-- SUPPLIED INFORMATION follows --

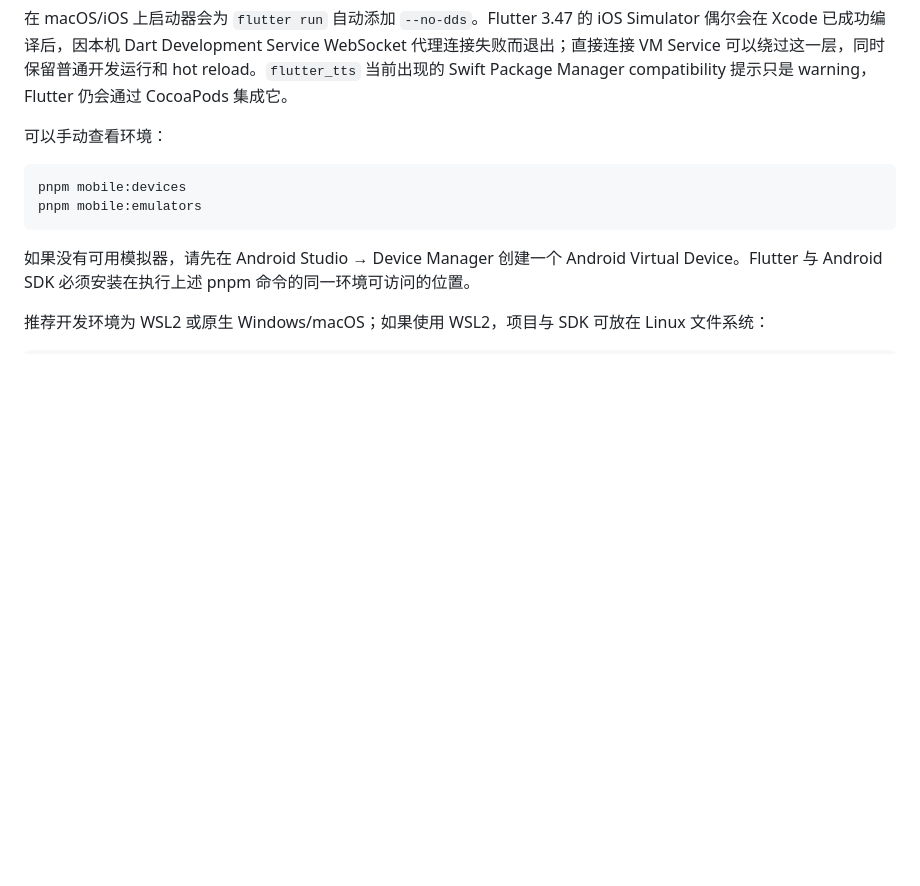
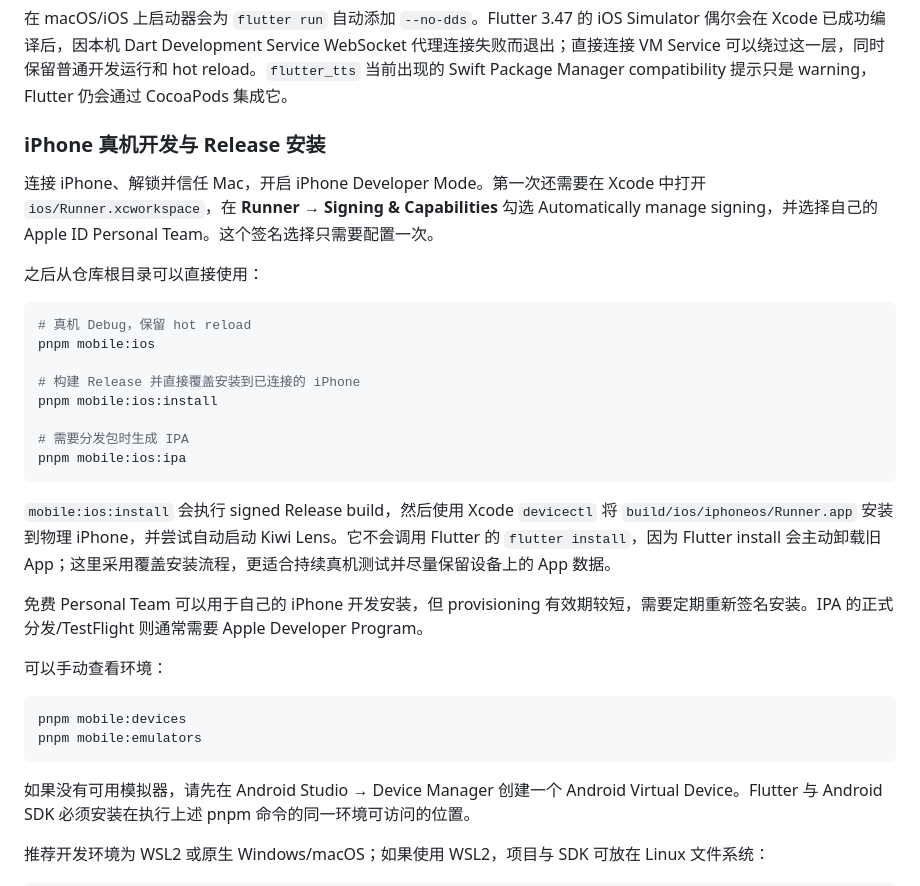
Before and after one commit to yaohuangguan/kiwi-lens, a Markdown page: apps/mobile/README.md, the part around the change. Rendered like a GitHub page; blank space fills up the shorter version.

Commit message:
docs(ios): add direct physical iPhone install workflow

````diff
--- a/apps/mobile/README.md
+++ b/apps/mobile/README.md
@@ -34,6 +34,27 @@ pnpm mobile:dev
 `pnpm mobile:dev` 和 `pnpm mobile:run` 都会自动执行 `flutter pub get` 并选择可用的移动设备。在 macOS 上会自动启用 Flutter Swift Package Manager，优先使用已连接的 iPhone 或已启动的 iOS Simulator；如果没有运行中的 iOS 设备，会尝试自动启动可用的 iPhone Simulator。其他平台优先使用 Android 设备/模拟器，没有运行中的 Android 设备时会从 `flutter emulators` 列表中启动 AVD。
 
 在 macOS/iOS 上启动器会为 `flutter run` 自动添加 `--no-dds`。Flutter 3.47 的 iOS Simulator 偶尔会在 Xcode 已成功编译后，因本机 Dart Development Service WebSocket 代理连接失败而退出；直接连接 VM Service 可以绕过这一层，同时保留普通开发运行和 hot reload。`flutter_tts` 当前出现的 Swift Package Manager compatibility 提示只是 warning，Flutter 仍会通过 CocoaPods 集成它。
+
+### iPhone 真机开发与 Release 安装
+
+连接 iPhone、解锁并信任 Mac，开启 iPhone Developer Mode。第一次还需要在 Xcode 中打开 `ios/Runner.xcworkspace`，在 **Runner → Signing & Capabilities** 勾选 Automatically manage signing，并选择自己的 Apple ID Personal Team。这个签名选择只需要配置一次。
+
+之后从仓库根目录可以直接使用：
+
+```bash
+# 真机 Debug，保留 hot reload
+pnpm mobile:ios
+
+# 构建 Release 并直接覆盖安装到已连接的 iPhone
+pnpm mobile:ios:install
+
+# 需要分发包时生成 IPA
+pnpm mobile:ios:ipa
+```
+
+`mobile:ios:install` 会执行 signed Release build，然后使用 Xcode `devicectl` 将 `build/ios/iphoneos/Runner.app` 安装到物理 iPhone，并尝试自动启动 Kiwi Lens。它不会调用 Flutter 的 `flutter install`，因为 Flutter install 会主动卸载旧 App；这里采用覆盖安装流程，更适合持续真机测试并尽量保留设备上的 App 数据。
+
+免费 Personal Team 可以用于自己的 iPhone 开发安装，但 provisioning 有效期较短，需要定期重新签名安装。IPA 的正式分发/TestFlight 则通常需要 Apple Developer Program。
 
 可以手动查看环境：
 
````
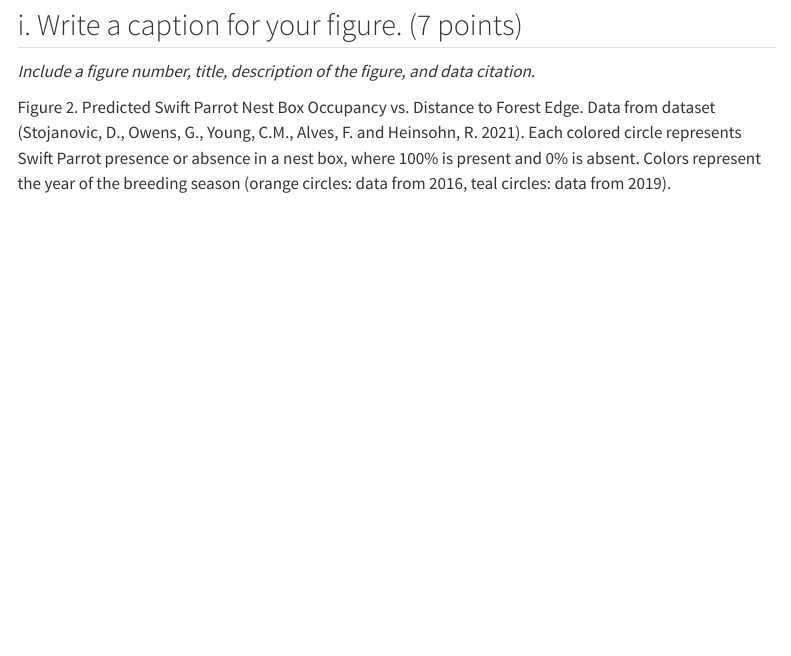
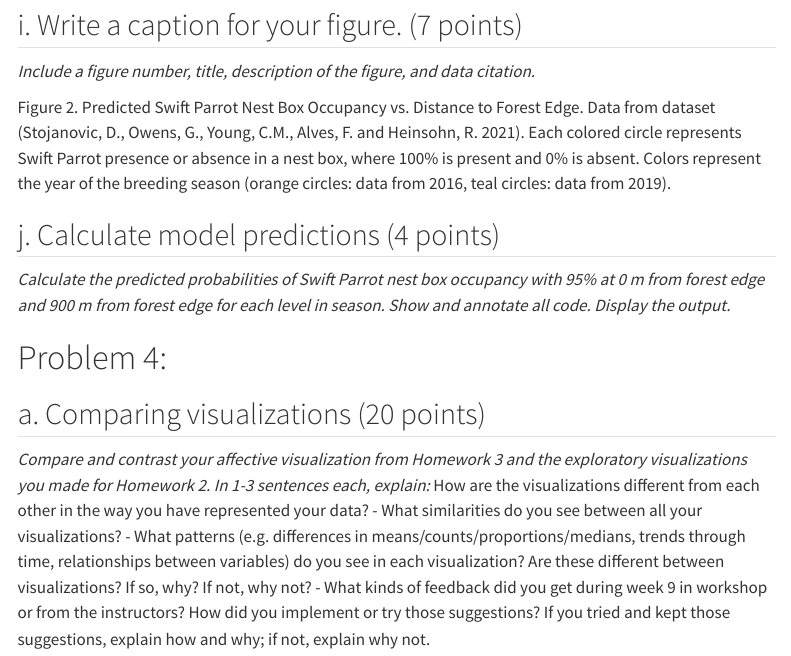
Before and after one commit to emilyl-2324/ENVS-193DS_spring-2025_final, a Quarto document (ENVS-193DS_spring-2025_final.qmd): the page in a window 1100 px wide, from 8160 px down. Rendered offline with R 4.5, knitr and Pandoc in place of Quarto, with nearby package versions; code that draws random numbers runs with fixed seeds of ours; some code elsewhere in the file could not run offline; menus at the side of the page are left out; long lines of code are wrapped; column names are cleaned by a stand-in for the janitor package.

Commit message:
completed all the way until 3j

```diff
--- a/ENVS-193DS_spring-2025_final.qmd
+++ b/ENVS-193DS_spring-2025_final.qmd
@@ -287,3 +287,14 @@ ggplot(model2_data, aes(x = x,
 *Include a figure number, title, description of the figure, and data citation.*
 
 Figure 2. Predicted Swift Parrot Nest Box Occupancy vs. Distance to Forest Edge. Data from dataset (Stojanovic, D., Owens, G., Young, C.M., Alves, F. and Heinsohn, R. 2021). Each colored circle represents Swift Parrot presence or absence in a nest box, where 100% is present and 0% is absent. Colors represent the year of the breeding season (orange circles: data from 2016, teal circles: data from 2019).
+
+## j. Calculate model predictions (4 points)
+*Calculate the predicted probabilities of Swift Parrot nest box occupancy with 95% at 0 m from forest edge and 900 m from forest edge for each level in season. Show and annotate all code. Display the output.*
+
+# Problem 4:
+## a. Comparing visualizations (20 points)
+*Compare and contrast your affective visualization from Homework 3 and the exploratory visualizations you made for Homework 2. In 1-3 sentences each, explain:*
+How are the visualizations different from each other in the way you have represented your data?
+- What similarities do you see between all your visualizations?
+- What patterns (e.g. differences in means/counts/proportions/medians, trends through time, relationships between variables) do you see in each visualization? Are these different between visualizations? If so, why? If not, why not?
+- What kinds of feedback did you get during week 9 in workshop or from the instructors? How did you implement or try those suggestions? If you tried and kept those suggestions, explain how and why; if not, explain why not.
```
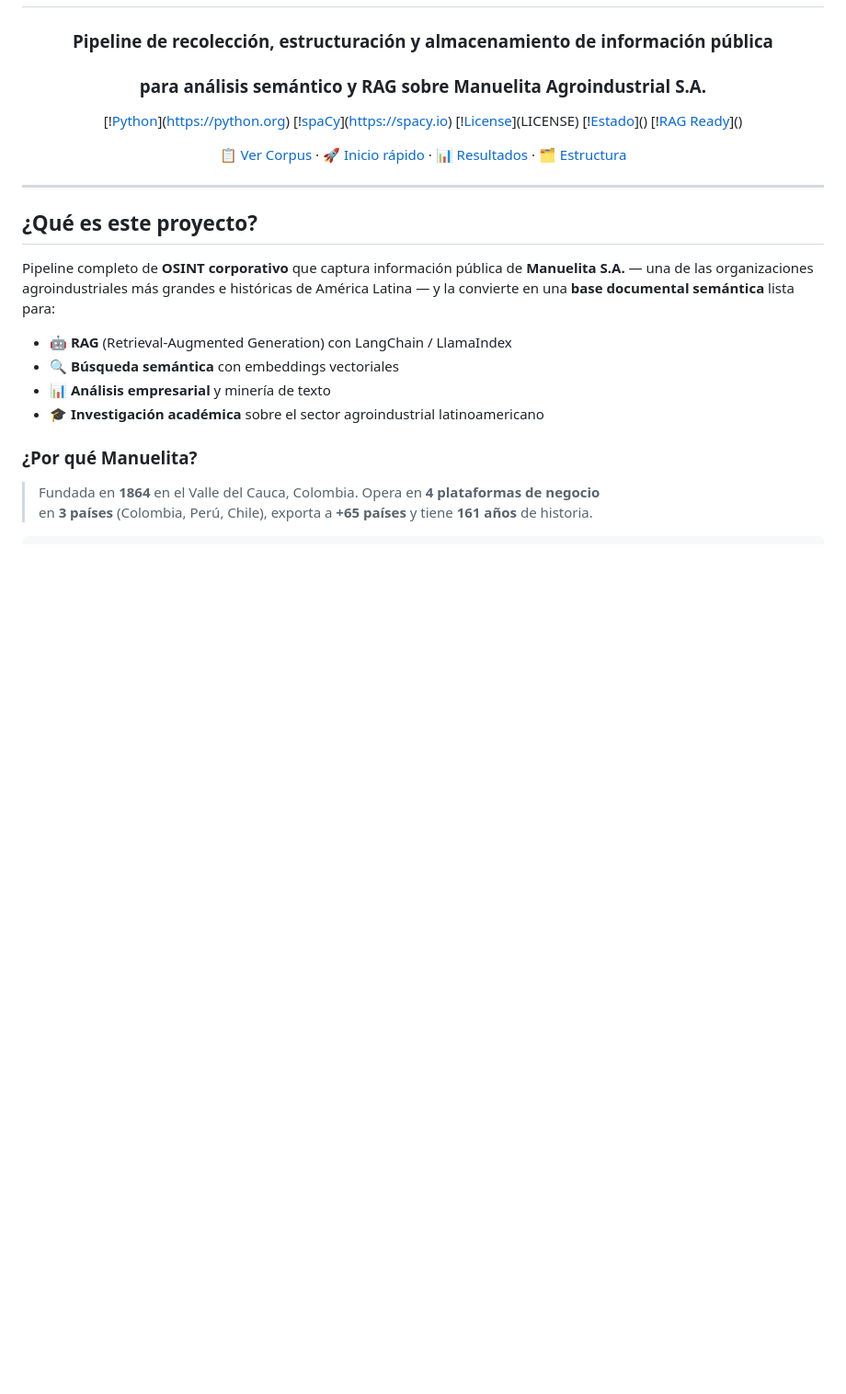
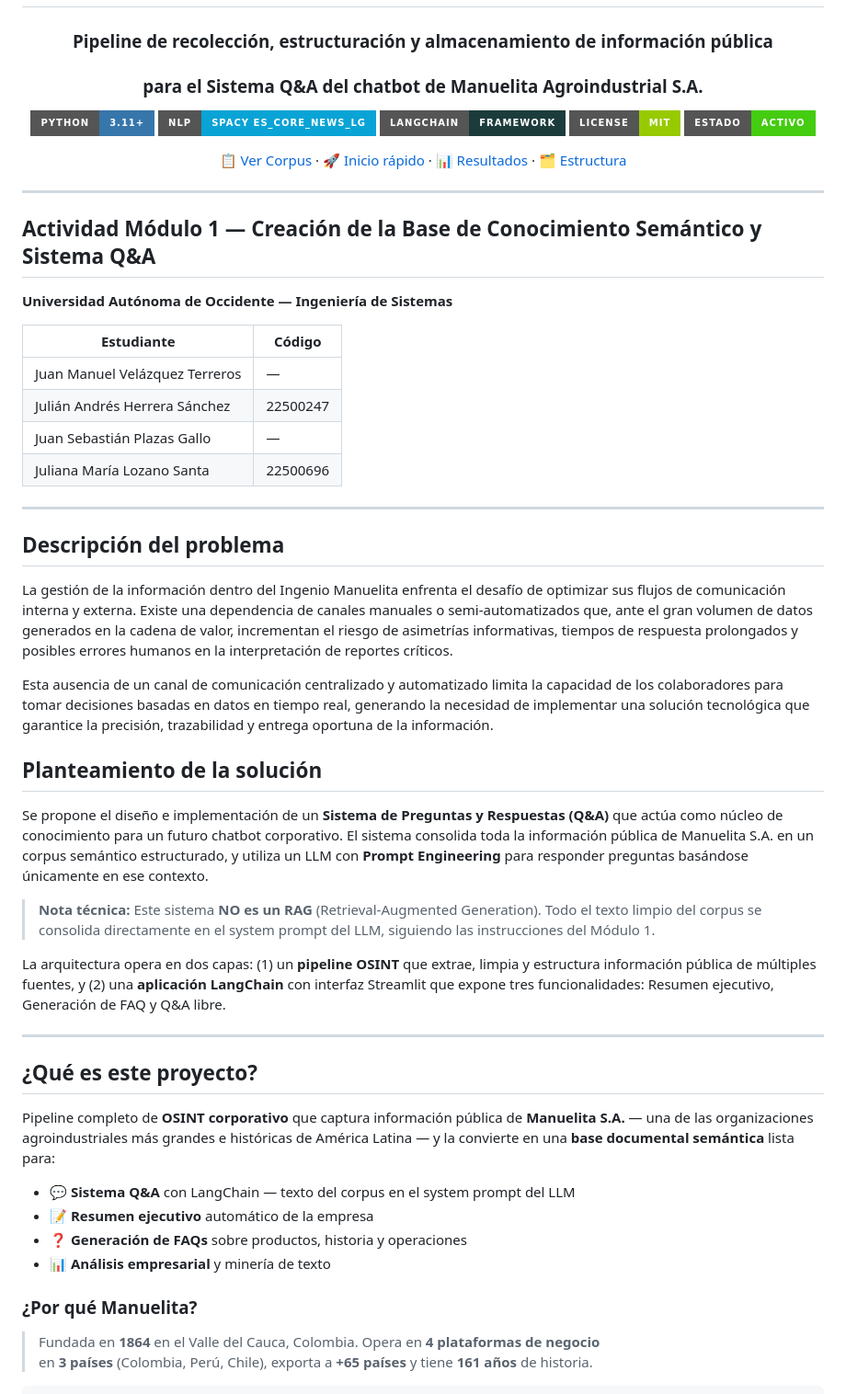
Before and after one commit to JuanMa0912/proyecto-osint-manuelita, a Markdown page: README.md, the part around one of its changes. Shown at 92% size. Drawn GitHub-style; badges without logos; blank space fills up the shorter version.

```diff
--- a/README.md
+++ b/README.md
@@ -3,13 +3,13 @@
 # 🌱 Proyecto OSINT Manuelita
 
 ### Pipeline de recolección, estructuración y almacenamiento de información pública
-### para análisis semántico y RAG sobre Manuelita Agroindustrial S.A.
+### para el Sistema Q&A del chatbot de Manuelita Agroindustrial S.A.
 
-[\![Python](https://img.shields.io/badge/Python-3.10%2B-3776AB?style=for-the-badge&logo=python&logoColor=white)](https://python.org)
-[\![spaCy](https://img.shields.io/badge/NLP-spaCy%20es__core__news__lg-09A3D5?style=for-the-badge&logo=spacy&logoColor=white)](https://spacy.io)
-[\![License](https://img.shields.io/badge/License-MIT-green?style=for-the-badge)](LICENSE)
-[\![Estado](https://img.shields.io/badge/Estado-Activo-brightgreen?style=for-the-badge)]()
-[\![RAG Ready](https://img.shields.io/badge/RAG-Ready-FF6B35?style=for-the-badge)]()
+[![Python](https://img.shields.io/badge/Python-3.11%2B-3776AB?style=for-the-badge&logo=python&logoColor=white)](https://python.org)
+[![spaCy](https://img.shields.io/badge/NLP-spaCy%20es__core__news__lg-09A3D5?style=for-the-badge&logo=spacy&logoColor=white)](https://spacy.io)
+[![LangChain](https://img.shields.io/badge/LangChain-Framework-1C3C3C?style=for-the-badge)](https://langchain.com)
+[![License](https://img.shields.io/badge/License-MIT-green?style=for-the-badge)](LICENSE)
+[![Estado](https://img.shields.io/badge/Estado-Activo-brightgreen?style=for-the-badge)]()
 
 [📋 Ver Corpus](#corpus-generado) · [🚀 Inicio rápido](#instalación) · [📊 Resultados](#resultados) · [🗂️ Estructura](#estructura-del-proyecto)
 
@@ -17,14 +17,43 @@
 
 ---
 
+## Actividad Módulo 1 — Creación de la Base de Conocimiento Semántico y Sistema Q&A
+
+**Universidad Autónoma de Occidente — Ingeniería de Sistemas**
+
+| Estudiante | Código |
+|-----------|--------|
+| Juan Manuel Velázquez Terreros | — |
+| Julián Andrés Herrera Sánchez | 22500247 |
+| Juan Sebastián Plazas Gallo | — |
+| Juliana María Lozano Santa | 22500696 |
+
+---
+
+## Descripción del problema
+
+La gestión de la información dentro del Ingenio Manuelita enfrenta el desafío de optimizar sus flujos de comunicación interna y externa. Existe una dependencia de canales manuales o semi-automatizados que, ante el gran volumen de datos generados en la cadena de valor, incrementan el riesgo de asimetrías informativas, tiempos de respuesta prolongados y posibles errores humanos en la interpretación de reportes críticos.
+
+Esta ausencia de un canal de comunicación centralizado y automatizado limita la capacidad de los colaboradores para tomar decisiones basadas en datos en tiempo real, generando la necesidad de implementar una solución tecnológica que garantice la precisión, trazabilidad y entrega oportuna de la información.
+
+## Planteamiento de la solución
+
+Se propone el diseño e implementación de un **Sistema de Preguntas y Respuestas (Q&A)** que actúa como núcleo de conocimiento para un futuro chatbot corporativo. El sistema consolida toda la información pública de Manuelita S.A. en un corpus semántico estructurado, y utiliza un LLM con **Prompt Engineering** para responder preguntas basándose únicamente en ese contexto.
+
+> **Nota técnica:** Este sistema **NO es un RAG** (Retrieval-Augmented Generation). Todo el texto limpio del corpus se consolida directamente en el system prompt del LLM, siguiendo las instrucciones del Módulo 1.
+
+La arquitectura opera en dos capas: (1) un **pipeline OSINT** que extrae, limpia y estructura información pública de múltiples fuentes, y (2) una **aplicación LangChain** con interfaz Streamlit que expone tres funcionalidades: Resumen ejecutivo, Generación de FAQ y Q&A libre.
+
+---
+
 ## ¿Qué es este proyecto?
 
 Pipeline completo de **OSINT corporativo** que captura información pública de **Manuelita S.A.** — una de las organizaciones agroindustriales más grandes e históricas de América Latina — y la convierte en una **base documental semántica** lista para:
 
-- 🤖 **RAG** (Retrieval-Augmented Generation) con LangChain / LlamaIndex
-- 🔍 **Búsqueda semántica** con embeddings vectoriales
+- 💬 **Sistema Q&A** con LangChain — texto del corpus en el system prompt del LLM
+- 📝 **Resumen ejecutivo** automático de la empresa
+- ❓ **Generación de FAQs** sobre productos, historia y operaciones
 - 📊 **Análisis empresarial** y minería de texto
-- 🎓 **Investigación académica** sobre el sector agroindustrial latinoamericano
 
 ### ¿Por qué Manuelita?
 
```
Also changed, not shown: other parts of README.md (+86 -120 lines).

-- SUPPLIED INFORMATION concluded --

Find and copy each line of the data where "visualizations" is present.

+## a. Comparing visualizations (20 points)
+*Compare and contrast your affective visualization from Homework 3 and the exploratory visualizations you made for Homework 2. In 1-3 sentences each, explain:*
+How are the visualizations different from each other in the way you have represented your data?
+- What similarities do you see between all your visualizations?
+- What patterns (e.g. differences in means/counts/proportions/medians, trends through time, relationships between variables) do you see in each visualization? Are these different between visualizations? If so, why? If not, why not?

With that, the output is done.